Problem requirements :: Only lines with the word "string" belong in the answer; copy them from the records below.

The records ::
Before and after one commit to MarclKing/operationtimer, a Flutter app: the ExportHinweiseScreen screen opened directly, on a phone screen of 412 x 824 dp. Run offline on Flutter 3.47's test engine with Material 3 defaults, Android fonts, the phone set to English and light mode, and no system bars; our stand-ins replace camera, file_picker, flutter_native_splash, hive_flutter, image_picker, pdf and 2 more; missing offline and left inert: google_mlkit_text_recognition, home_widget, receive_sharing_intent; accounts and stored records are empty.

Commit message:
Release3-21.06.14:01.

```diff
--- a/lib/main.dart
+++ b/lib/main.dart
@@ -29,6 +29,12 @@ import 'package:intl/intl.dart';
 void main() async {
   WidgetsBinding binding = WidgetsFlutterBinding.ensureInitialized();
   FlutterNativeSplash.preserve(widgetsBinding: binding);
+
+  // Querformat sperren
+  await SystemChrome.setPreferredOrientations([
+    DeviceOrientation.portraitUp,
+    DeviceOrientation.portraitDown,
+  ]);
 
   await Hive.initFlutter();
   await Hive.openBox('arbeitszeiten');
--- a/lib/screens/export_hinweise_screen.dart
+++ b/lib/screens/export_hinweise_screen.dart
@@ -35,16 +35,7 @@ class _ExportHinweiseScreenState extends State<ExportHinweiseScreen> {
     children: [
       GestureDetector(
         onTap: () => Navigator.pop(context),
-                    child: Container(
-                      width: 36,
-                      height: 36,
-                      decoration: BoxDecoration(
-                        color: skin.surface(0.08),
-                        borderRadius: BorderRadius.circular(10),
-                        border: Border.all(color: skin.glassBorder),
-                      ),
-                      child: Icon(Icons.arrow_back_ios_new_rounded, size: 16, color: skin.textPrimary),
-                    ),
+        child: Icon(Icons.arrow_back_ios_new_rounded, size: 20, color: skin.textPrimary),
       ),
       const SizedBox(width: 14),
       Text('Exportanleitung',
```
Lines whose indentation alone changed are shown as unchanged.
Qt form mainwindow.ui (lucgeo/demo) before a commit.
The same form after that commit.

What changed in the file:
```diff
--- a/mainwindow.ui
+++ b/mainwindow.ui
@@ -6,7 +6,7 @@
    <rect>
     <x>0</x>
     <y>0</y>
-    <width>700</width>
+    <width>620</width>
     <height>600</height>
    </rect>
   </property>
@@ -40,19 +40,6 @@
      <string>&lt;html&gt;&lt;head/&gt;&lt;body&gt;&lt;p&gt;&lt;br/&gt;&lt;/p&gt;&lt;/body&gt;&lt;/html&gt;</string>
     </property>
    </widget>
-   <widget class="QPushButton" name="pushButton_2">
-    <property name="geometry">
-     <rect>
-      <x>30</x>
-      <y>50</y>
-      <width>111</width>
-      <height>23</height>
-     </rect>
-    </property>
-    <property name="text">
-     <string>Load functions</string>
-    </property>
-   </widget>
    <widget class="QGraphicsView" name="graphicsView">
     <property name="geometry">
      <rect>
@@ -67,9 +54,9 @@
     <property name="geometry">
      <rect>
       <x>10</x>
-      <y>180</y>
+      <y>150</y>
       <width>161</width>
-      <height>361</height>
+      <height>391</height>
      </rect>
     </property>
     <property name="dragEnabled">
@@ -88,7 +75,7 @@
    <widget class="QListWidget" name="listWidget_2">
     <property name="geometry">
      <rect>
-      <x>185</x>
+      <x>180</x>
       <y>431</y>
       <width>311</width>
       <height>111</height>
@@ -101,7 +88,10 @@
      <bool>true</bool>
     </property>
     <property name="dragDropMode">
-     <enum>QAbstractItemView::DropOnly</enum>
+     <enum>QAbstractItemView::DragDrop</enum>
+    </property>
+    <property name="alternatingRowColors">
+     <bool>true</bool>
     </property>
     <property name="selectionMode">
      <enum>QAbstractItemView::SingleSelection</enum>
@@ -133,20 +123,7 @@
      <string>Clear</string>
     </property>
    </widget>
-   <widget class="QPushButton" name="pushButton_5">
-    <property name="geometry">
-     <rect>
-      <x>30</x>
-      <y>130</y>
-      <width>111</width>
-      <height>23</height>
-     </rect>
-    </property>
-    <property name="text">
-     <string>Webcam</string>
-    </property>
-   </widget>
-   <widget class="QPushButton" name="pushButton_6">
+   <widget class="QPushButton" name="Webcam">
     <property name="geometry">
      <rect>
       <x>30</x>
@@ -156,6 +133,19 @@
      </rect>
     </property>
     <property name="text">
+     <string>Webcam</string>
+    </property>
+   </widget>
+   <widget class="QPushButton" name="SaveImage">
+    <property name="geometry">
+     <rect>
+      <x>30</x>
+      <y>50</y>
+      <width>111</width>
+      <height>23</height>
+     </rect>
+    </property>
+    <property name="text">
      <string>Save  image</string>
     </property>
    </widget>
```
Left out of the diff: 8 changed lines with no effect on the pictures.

Answer section ::
      <string>&lt;html&gt;&lt;head/&gt;&lt;body&gt;&lt;p&gt;&lt;br/&gt;&lt;/p&gt;&lt;/body&gt;&lt;/html&gt;</string>
-     <string>Load functions</string>
      <string>Clear</string>
-     <string>Webcam</string>
+     <string>Webcam</string>
      <string>Save  image</string>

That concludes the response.